Engineer Matt Kelly has occupied Studio C’s live room for the last few years to record Digital Underground, the Hieroglyphics confab and many other hip hop, rock and rap acts. The control room has served as not much more than a storage room since the departure of Sandy Pearlman, who worked out of Studio C as Alpha and Omega studio from 1985 to 1990.

But when Kelly decided not to renew his lease on the live room, Phelps and crew took over Studio C, including the control room. They renovated the space, moved in some outboard gear from Studio B, as well as their own equipment, and installed a modified Sony MPX 3000 console with Hardy mic pre’s and Uptown Automation. The room also offers a Pro Tools|HD rig and a Studer A820 analog machine.

Jefferson Airplane christened Studio C in April 1969 when they recorded Volunteers with producer Al Schmitt, booking the room before it was even finished. The wildly popular Wally Heider Studio then served as the recording site of such classic albums as the Grateful Dead’s American Beauty, Santana’s Abraxis, four Credence Clearwater Revival albums and Crosby, Stills Nash & Young’s Deja Vu, all in studio C. Through the years, the studio hosted projects for Joe Satriani, the Dead Kennedys, Exodus and many more. Recent visitors include Chuck Prophet, Rat Dog, Jerry Garcia Band, Secret Chiefs 3, Slough Feg, Matt Nathanson, Norton Buffalo, Crafty Foxes, The Court and Spark and The Girlfriend Experience.
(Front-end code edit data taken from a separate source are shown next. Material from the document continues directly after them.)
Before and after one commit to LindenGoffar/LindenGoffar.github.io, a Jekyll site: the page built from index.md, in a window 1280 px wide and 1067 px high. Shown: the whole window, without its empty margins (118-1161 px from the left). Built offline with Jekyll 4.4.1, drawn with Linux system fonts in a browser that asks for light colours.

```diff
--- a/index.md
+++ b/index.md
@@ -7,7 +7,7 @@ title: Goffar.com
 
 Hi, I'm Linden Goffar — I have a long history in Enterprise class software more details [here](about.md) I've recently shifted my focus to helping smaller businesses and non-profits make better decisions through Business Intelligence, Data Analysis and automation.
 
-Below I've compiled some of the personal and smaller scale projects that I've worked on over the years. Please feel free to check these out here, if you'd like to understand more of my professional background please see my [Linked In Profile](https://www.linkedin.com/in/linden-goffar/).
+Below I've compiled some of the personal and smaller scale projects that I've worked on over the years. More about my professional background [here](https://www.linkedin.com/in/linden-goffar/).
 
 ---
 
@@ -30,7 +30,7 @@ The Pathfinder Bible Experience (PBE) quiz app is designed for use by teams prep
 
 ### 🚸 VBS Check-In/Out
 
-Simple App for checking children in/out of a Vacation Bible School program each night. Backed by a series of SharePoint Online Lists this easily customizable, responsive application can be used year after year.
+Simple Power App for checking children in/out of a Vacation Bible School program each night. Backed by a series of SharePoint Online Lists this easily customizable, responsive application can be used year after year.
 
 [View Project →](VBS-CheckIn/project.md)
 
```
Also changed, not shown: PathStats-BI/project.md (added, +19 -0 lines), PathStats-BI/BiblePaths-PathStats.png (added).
Visit www.hydestreetstudios.com for more information.